Collaborative Creation of SKOS Thesauri Using MindMeister

Structuring and sharing knowledge is highly important in research and innovation processes. For example, mind mapping is a great way to organize your thoughts, to brainstorm and / or share your results with colleagues. Mind maps are defined as “a diagrammatic method of representing ideas, with related concepts arranged around a core concept” and they are fairly common and well known in nowadays planning routines. But mind maps do not allow to share this knowledge in a machine interpretable way such that the resulting knowledge can be re-used in machine-driven research and innovation processes.

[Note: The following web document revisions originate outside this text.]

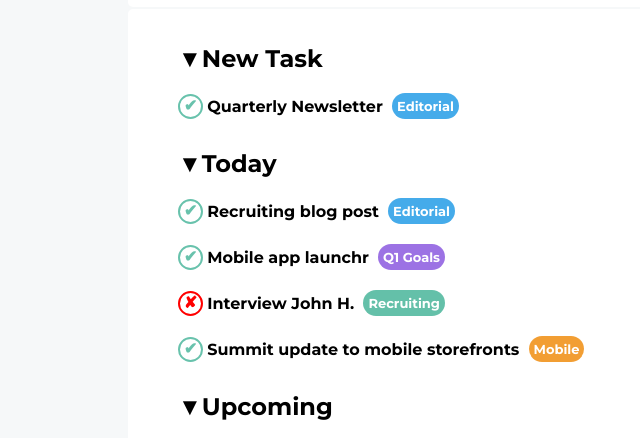
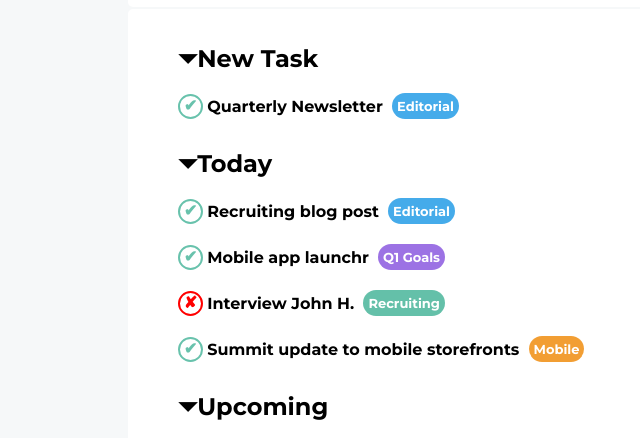
Before and after one commit to Ciro97cu/html-css-toboolist, a plain HTML site: page index.html in a window 1280 px wide. Shown: the part 153-591 px from the top of the page, 0-640 px from the left. Drawn offline with Linux system fonts and the light colour scheme.

Commit message:
modifica icona h2

```diff
--- a/index.html
+++ b/index.html
@@ -41,7 +41,7 @@
         <!-- Sezione dedicata alla lista -->
         <section class="lista">
 
-            <h2>&#9660;New Task</h2>
+            <h2>&#9207;New Task</h2>
             <ul>
 
                 <li class="riga">
@@ -54,7 +54,7 @@
 
             </ul>
 
-            <h2>&#9660;Today</h2>
+            <h2>&#9207;Today</h2>
             <ul>
 
                 <li class="riga">
@@ -91,7 +91,7 @@
 
             </ul>
 
-            <h2>&#9660;Upcoming</h2>
+            <h2>&#9207;Upcoming</h2>
             <ul>
 
                 <li class="riga">
```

In the CODE research project, the collaborative mind mapping platform MindMeister has opened up their mind maps allowing users to publish them as re-usable RDF data. Besides accessing mind maps in the SKOS Thesaurus format direct from the MindMeister platform, we also established a RDF endpoint to allow querying the resulting thesauri.

The technology of our choice is the NanoSparqlServer for the endpoint. It supports a REST API that allows the user to access the data directly over a web interface or its SPARQL endpoint. Both of them make use of SPARQL queries. Besides the normal queries, a free text search is also established. As a result, users can not only query the RDF graph directly but are also able to search for words and phrases that are contained in the nodes of the graph. The whole endpoint together with some descriptions and an example RDF file is available online at http://datahub.io/dataset/code-mindmeister-endpoint. The RDF description of a MindMeister mind map contains information about every concept used in the map. The stored triples make use of commonly known vocabularies like the following:

  • Dublin Core (dc): DC is one of the most common approaches to describe resources in an easy fashioned way. The core set consists of 15 descriptive and domain-independent properties.
  • Friend of a Friend (foaf): Is a community project to create a machine-readable abstractions of people, their relations to each other as well as the resources they are interacting with.
  • Simple Knowledge Organization System (skos): SKOS is heavily used to create Semantic Web aware classification schemes, thesauri and taxonomies.

Besides this fact, the endpoint has got an automated built-in update process, which will keep the stored data and knowledge up-to-date. After requesting all data at a cold start, once per week all mind maps that have been changed during that period will be updated.

Every mind map supported by MindMeister contains structured data created by humans. They are organized in tree-like structures and every map forms a taxonomy over its own knowledge. But as aforementioned, these are only accessible as the plain mind map itself although the data is very interesting for purposes of the semantic web. The CODE Project solves this problem by combining the mind map data with the SKOS vocabulary to map the content to RDF, a lightweight ontology to format all used terms for the nodes into unambiguous formal expressions and the before mentioned endpoint. As a result, scientists can now structurally query nodes and their recombination together with other specific requirements. For example, you can request only those nodes of a mind map that have a certain other node as child. The knowledge comprised in thousands of mind maps can be combined, making it possible to find maps or subparts of them about similar topics easily by querying our endpoint.

CODE and Open Access

A recent PhD Comic interactively explains the ideas of Open Access publishing.

While the authors of the Comic are most probably not aware of the CODE project, they  manage to beautifully explain the conceptual idea of the CODE project. According to the authors the two main benefits of open access are that papers are free to read and free to re-use.

While the former  is important for unlimited knowledge sharing, the latter  then enables researchers to build new tools on top of the scientific papers. Such tools can mine the scientific papers, discover new relationships, and eventually lead to the recombination and generation of knowledge. This is exactly the overall goal of the CODE project (starting at 5:22 in the video).

While the CODE consortium has access to a vast amount of scientific papers to develop such tools, Open Access publishing would greatly improve the amount and diversity of new insights that can be gained.

Enjoy the comic 🙂